* **Work task**:
Search the records for "href" and copy each line that holds it.
╭──
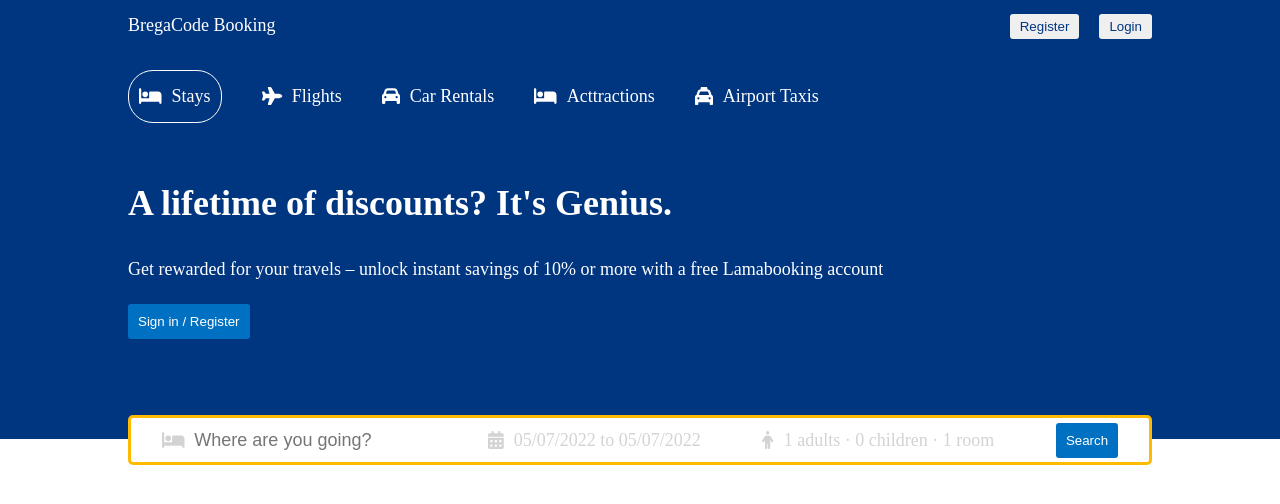
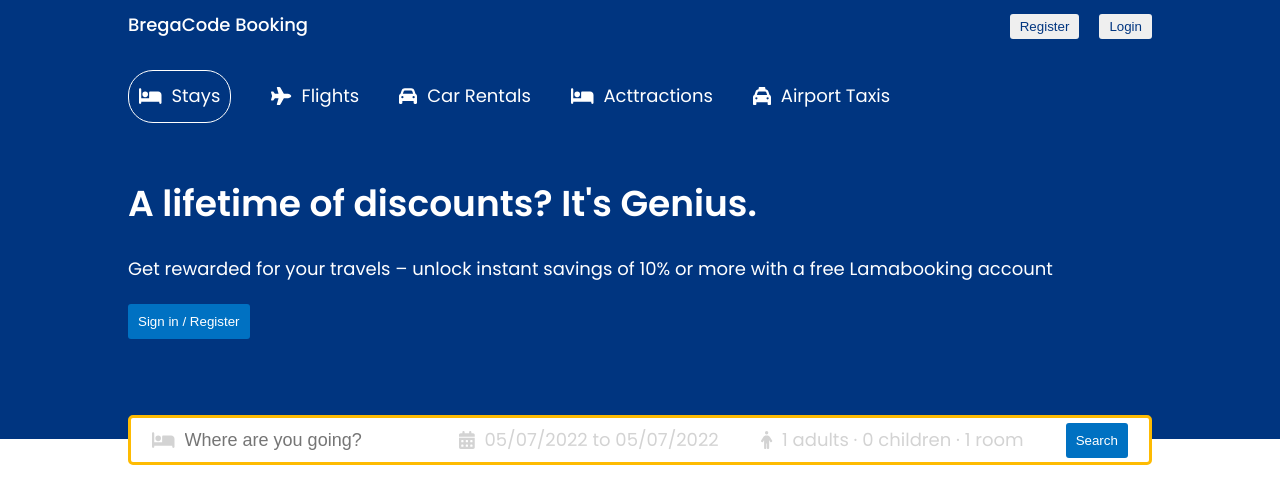
Before and after one commit to bregarulai/booking-nextjs, a Next.js app: page / in a window 1280 px wide. Shown: the top 504 px of the page. Built offline with nearby package versions, Linux system fonts and the light colour scheme.

Commit message:
change font family

```diff
--- a/components/Header/_header.scss
+++ b/components/Header/_header.scss
@@ -31,6 +31,10 @@
             padding: 1rem;
             border-radius: 2.5rem;
         }
+    }
+
+    &__title {
+        font-weight: 600;
     }
 
     &__description {
--- a/styles.scss
+++ b/styles.scss
@@ -1,5 +1,6 @@
 @import 'react-date-range/dist/styles.css';
 @import 'react-date-range/dist/theme/default.css';
+@import url('https://fonts.googleapis.com/css2?family=Poppins:wght@100;200;300;400;500;600;700;800;900&display=swap');
 
 @import './styles/containers/home';
 @import './styles//base/base';
--- a/styles/abstract/_variables.scss
+++ b/styles/abstract/_variables.scss
@@ -7,10 +7,12 @@
 $color-ascent: #febb02;
 
 $box-shawdow-primary: 0px 0px 10px -5px rgba(0, 0, 0, 0.4);
-;
+
 
 $font-default: 1.8rem;
 $font-small: 1.6rem;
 $font-default-mobile: 2.2rem;
+$font-popping: 'Poppins',
+sans-serif;
 
 $container-max-width: 1024px;
--- a/styles/base/_typography.scss
+++ b/styles/base/_typography.scss
@@ -2,5 +2,5 @@
     font-size: $font-default;
     font-weight: 400;
     line-height: 1.7;
-
+    font-family: $font-popping;
 }
```
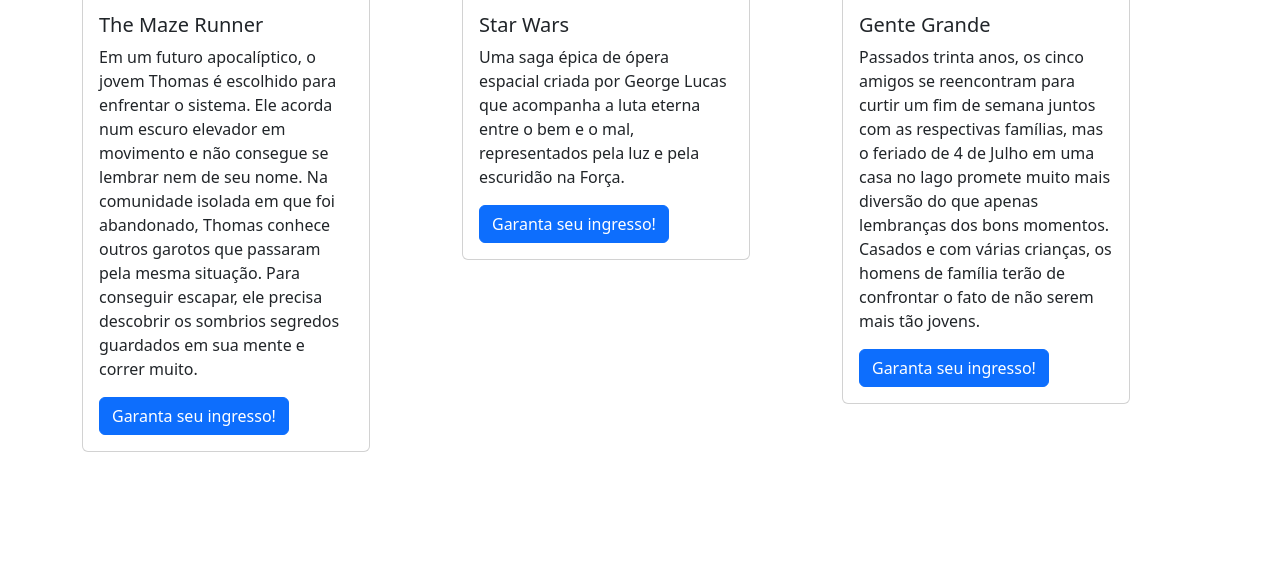
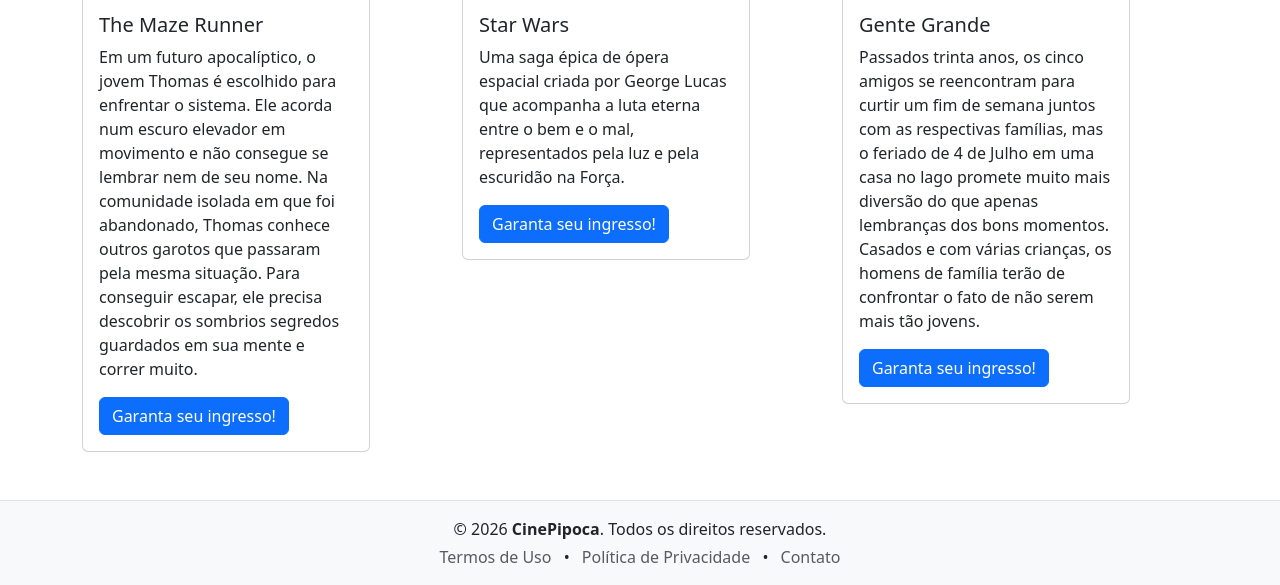
Before and after one commit to biancasbns/landing-bootstrap-trio-bianca-queren-maria, a plain HTML site: page index.html in a window 1280 px wide. Shown: the part 693-1278 px from the top of the page. Before the commit the page ends 1193 px from the top, so only its background shows below. Drawn offline with nearby package versions, Linux system fonts and the light colour scheme.

Commit message:
Adição do rodapé

```diff
--- a/index.html
+++ b/index.html
@@ -7,7 +7,7 @@
 
     <link href="https://cdn.jsdelivr.net/npm/bootstrap@5.3.3/dist/css/bootstrap.min.css" rel="stylesheet">
 </head>
-<body>
+<body class="d-flex flex-column min-vh-100">
 
     <nav class="navbar navbar-expand-lg navbar-dark bg-dark">
         <div class="container">
@@ -72,6 +72,19 @@
         </div>
     </section>
 
+    <footer class="mt-auto py-3 bg-light border-top text-center">
+        <div class="container">
+            <p class="mb-1">&copy; 2026 <strong>CinePipoca</strong>. Todos os direitos reservados.</p>
+            <ul class="list-inline mb-0">
+                <li class="list-inline-item"><a href="#" class="text-decoration-none text-muted">Termos de Uso</a></li>
+                <li class="list-inline-item">•</li>
+                <li class="list-inline-item"><a href="#" class="text-decoration-none text-muted">Política de Privacidade</a></li>
+                <li class="list-inline-item">•</li>
+                <li class="list-inline-item"><a href="#" class="text-decoration-none text-muted">Contato</a></li>
+            </ul>
+        </div>
+    </footer>
+
     <script src="https://jsdelivr.net/npm/bootstrap@5.3.3/dist/js/bootstrap.bundle.min.js"></script>
 </body>
 </html>
```
Lines whose indentation alone changed are shown as unchanged.
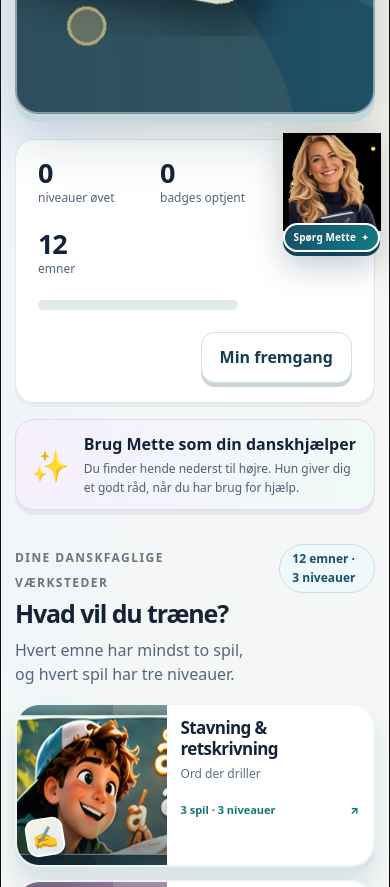
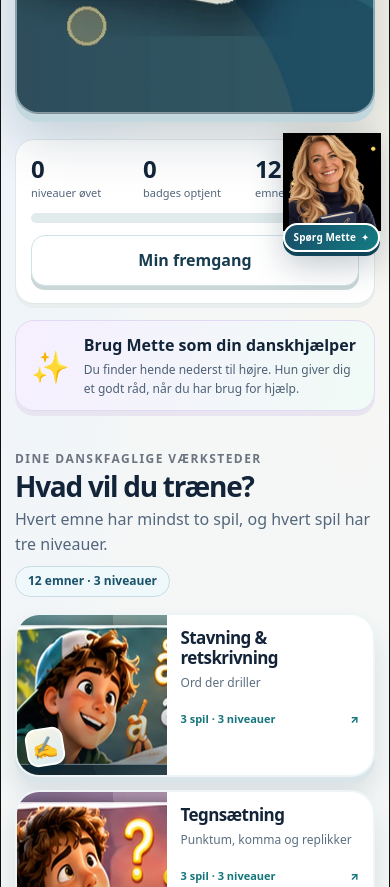
Before and after one commit to hartelius-hue/dansk5D, a plain HTML site: page index.html in a window 390 px wide. Shown: the part 580-1467 px from the top of the page. Drawn offline with Linux system fonts and the light colour scheme.

Commit message:
Fintilpas mobilnavigation og kompakt fremgangspanel

```diff
--- a/style.css
+++ b/style.css
@@ -163,3 +163,16 @@
  .main{padding-bottom:120px}
 }
 @media(prefers-reduced-motion:reduce){.mette-float{transition:none}}
+
+/* Mobil finpudsning: ensartet progression og fuld bredde til emneoverskrifter. */
+@media(max-width:650px){
+  .section-head{display:flex;flex-direction:column;align-items:flex-start;gap:9px}
+  .section-head .pill{align-self:flex-start}
+  .section-head h2{font-size:28px;line-height:1.16}
+  .progress-strip{display:grid;grid-template-columns:repeat(3,minmax(0,1fr));gap:12px 8px;padding:17px 15px}
+  .progress-strip .stat{min-width:0}
+  .progress-strip .stat strong{font-size:24px}
+  .progress-strip .stat small{font-size:11px}
+  .progress-strip .bar{grid-column:1/-1;width:100%}
+  .progress-strip .btn{grid-column:1/-1;margin-left:0!important;justify-self:stretch}
+}
```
╰──
* **Solution for this exercise**:
     <link href="https://cdn.jsdelivr.net/npm/bootstrap@5.3.3/dist/css/bootstrap.min.css" rel="stylesheet">
+                <li class="list-inline-item"><a href="#" class="text-decoration-none text-muted">Termos de Uso</a></li>
+                <li class="list-inline-item"><a href="#" class="text-decoration-none text-muted">Política de Privacidade</a></li>
+                <li class="list-inline-item"><a href="#" class="text-decoration-none text-muted">Contato</a></li>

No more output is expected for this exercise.